(Revision tracking records)
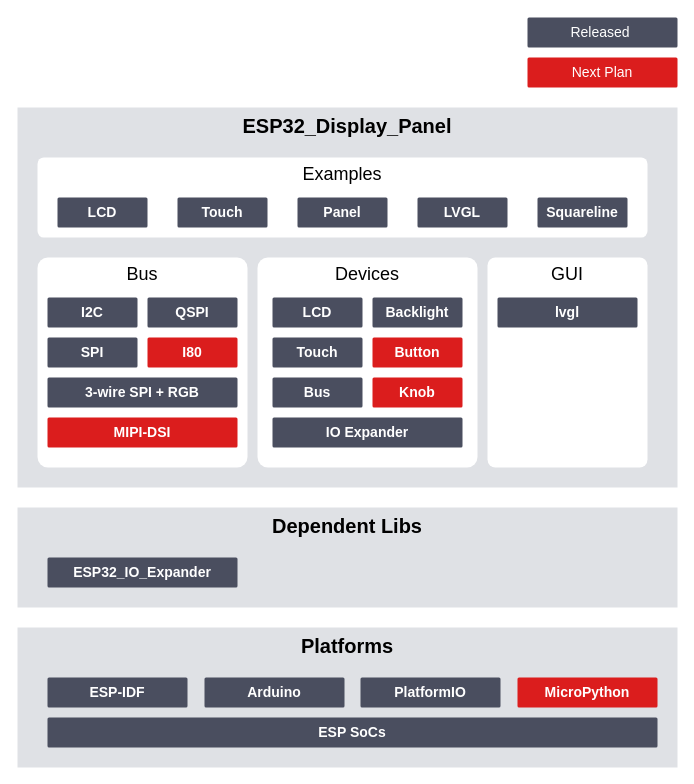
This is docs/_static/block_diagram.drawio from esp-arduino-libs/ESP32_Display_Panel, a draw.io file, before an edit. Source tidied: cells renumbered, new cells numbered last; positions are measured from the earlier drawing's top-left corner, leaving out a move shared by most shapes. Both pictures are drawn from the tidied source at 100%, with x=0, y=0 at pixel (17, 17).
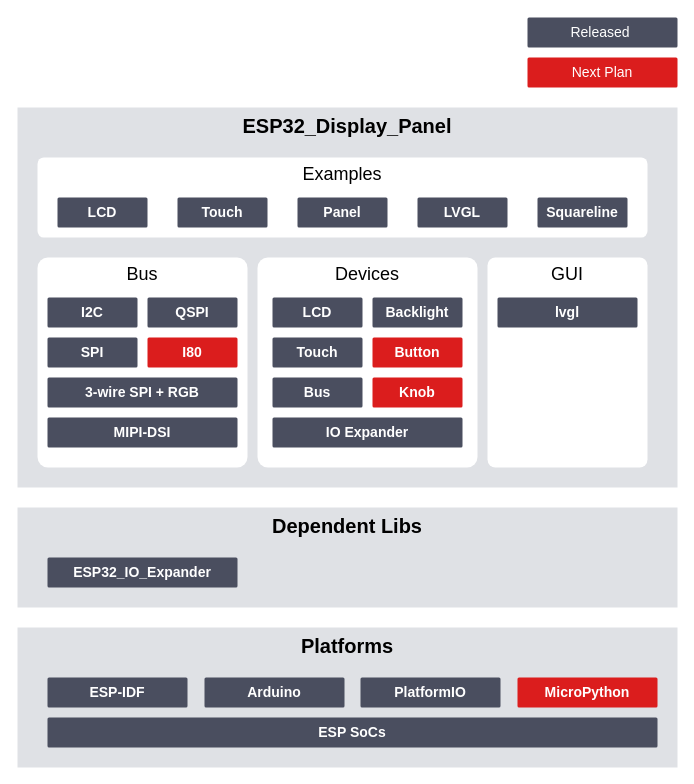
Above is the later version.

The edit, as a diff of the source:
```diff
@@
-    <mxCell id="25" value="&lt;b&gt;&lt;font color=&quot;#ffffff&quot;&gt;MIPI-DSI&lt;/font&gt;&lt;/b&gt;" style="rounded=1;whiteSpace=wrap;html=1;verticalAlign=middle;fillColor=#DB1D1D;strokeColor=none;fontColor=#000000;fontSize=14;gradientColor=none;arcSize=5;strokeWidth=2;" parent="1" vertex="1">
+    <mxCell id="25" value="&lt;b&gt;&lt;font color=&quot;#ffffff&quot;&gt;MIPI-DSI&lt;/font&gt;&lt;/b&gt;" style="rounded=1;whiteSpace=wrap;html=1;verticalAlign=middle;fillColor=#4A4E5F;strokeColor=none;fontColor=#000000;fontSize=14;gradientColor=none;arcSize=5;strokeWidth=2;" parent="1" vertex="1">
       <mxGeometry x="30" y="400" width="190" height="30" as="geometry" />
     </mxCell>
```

---

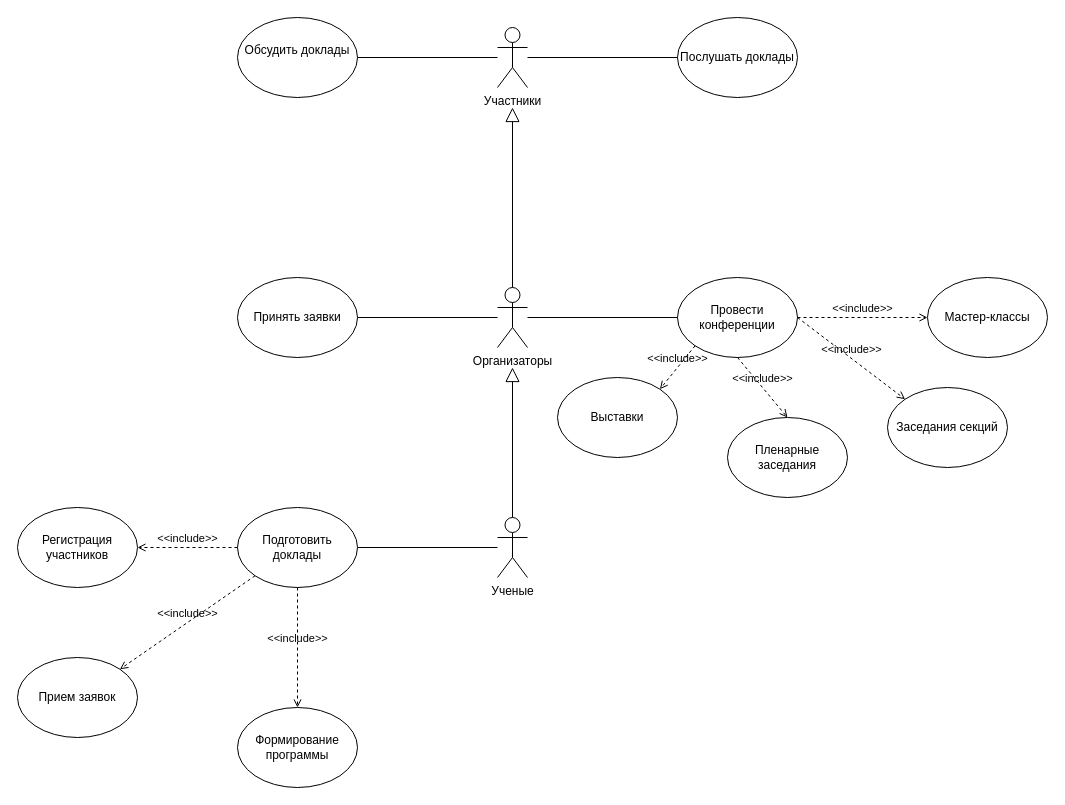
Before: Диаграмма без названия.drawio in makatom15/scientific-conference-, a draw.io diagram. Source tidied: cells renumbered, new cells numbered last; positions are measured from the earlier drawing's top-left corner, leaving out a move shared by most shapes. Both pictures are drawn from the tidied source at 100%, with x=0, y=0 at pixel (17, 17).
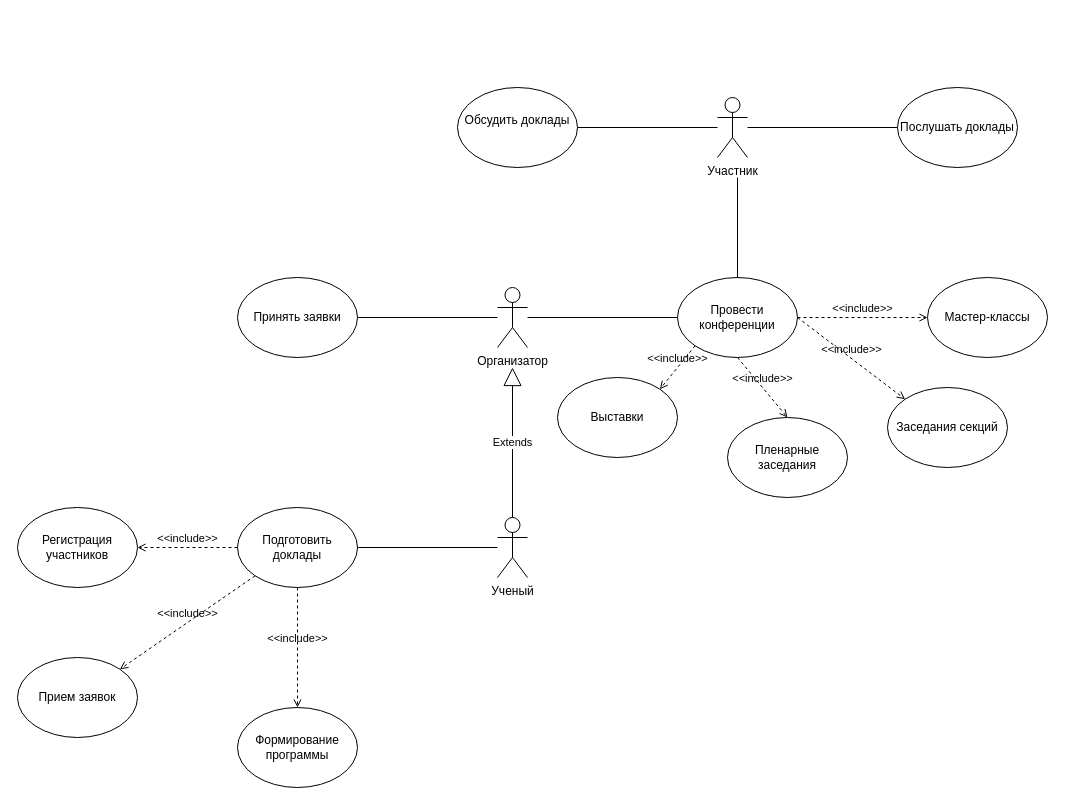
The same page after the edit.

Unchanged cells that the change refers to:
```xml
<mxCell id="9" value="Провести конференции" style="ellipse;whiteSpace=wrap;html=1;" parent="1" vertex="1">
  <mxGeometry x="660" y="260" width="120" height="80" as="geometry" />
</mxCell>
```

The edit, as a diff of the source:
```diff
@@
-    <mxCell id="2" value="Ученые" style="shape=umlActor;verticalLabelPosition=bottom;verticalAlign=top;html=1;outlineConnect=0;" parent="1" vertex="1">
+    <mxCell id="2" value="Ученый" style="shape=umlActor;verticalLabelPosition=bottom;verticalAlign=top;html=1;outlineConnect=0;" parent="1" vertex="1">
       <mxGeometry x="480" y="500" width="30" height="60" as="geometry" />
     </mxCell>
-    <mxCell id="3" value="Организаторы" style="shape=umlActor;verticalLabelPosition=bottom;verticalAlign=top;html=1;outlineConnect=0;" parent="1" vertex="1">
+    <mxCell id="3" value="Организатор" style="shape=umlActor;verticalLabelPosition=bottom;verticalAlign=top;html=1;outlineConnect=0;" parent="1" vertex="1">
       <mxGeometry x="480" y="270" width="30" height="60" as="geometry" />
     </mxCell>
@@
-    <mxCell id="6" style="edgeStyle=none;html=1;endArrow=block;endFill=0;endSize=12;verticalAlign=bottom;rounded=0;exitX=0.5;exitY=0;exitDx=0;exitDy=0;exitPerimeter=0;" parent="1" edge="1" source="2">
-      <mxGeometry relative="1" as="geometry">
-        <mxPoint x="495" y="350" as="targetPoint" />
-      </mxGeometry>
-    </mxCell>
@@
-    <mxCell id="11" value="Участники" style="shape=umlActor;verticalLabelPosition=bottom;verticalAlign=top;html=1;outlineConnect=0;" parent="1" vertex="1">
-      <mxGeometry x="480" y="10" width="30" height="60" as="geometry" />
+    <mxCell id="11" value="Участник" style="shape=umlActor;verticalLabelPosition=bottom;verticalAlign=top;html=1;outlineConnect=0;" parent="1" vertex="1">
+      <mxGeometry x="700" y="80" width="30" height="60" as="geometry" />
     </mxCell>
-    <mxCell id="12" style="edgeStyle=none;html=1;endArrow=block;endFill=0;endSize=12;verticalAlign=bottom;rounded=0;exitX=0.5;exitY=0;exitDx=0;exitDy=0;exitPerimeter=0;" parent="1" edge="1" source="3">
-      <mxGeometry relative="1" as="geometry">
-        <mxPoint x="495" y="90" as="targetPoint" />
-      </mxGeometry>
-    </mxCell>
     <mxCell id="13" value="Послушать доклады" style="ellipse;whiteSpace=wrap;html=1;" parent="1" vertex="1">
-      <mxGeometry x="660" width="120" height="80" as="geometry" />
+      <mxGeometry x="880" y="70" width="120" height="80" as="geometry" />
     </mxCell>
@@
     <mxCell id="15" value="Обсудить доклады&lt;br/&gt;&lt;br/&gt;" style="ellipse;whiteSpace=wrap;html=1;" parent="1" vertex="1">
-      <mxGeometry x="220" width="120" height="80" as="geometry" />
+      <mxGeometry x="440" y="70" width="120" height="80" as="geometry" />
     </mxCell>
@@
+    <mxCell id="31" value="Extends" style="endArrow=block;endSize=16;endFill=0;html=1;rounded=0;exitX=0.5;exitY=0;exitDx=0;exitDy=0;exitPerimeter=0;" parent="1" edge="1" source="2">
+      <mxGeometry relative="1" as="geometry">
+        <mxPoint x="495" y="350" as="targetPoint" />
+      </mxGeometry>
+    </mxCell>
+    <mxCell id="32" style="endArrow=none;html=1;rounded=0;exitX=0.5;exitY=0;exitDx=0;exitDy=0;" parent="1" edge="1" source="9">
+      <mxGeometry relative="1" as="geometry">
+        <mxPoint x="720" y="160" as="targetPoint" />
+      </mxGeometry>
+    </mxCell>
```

WORK ITEM: Within the data above, determine the number of lines that contain the word "none"; write only that number.

SOLUTION FOR THIS PROBLEM: 5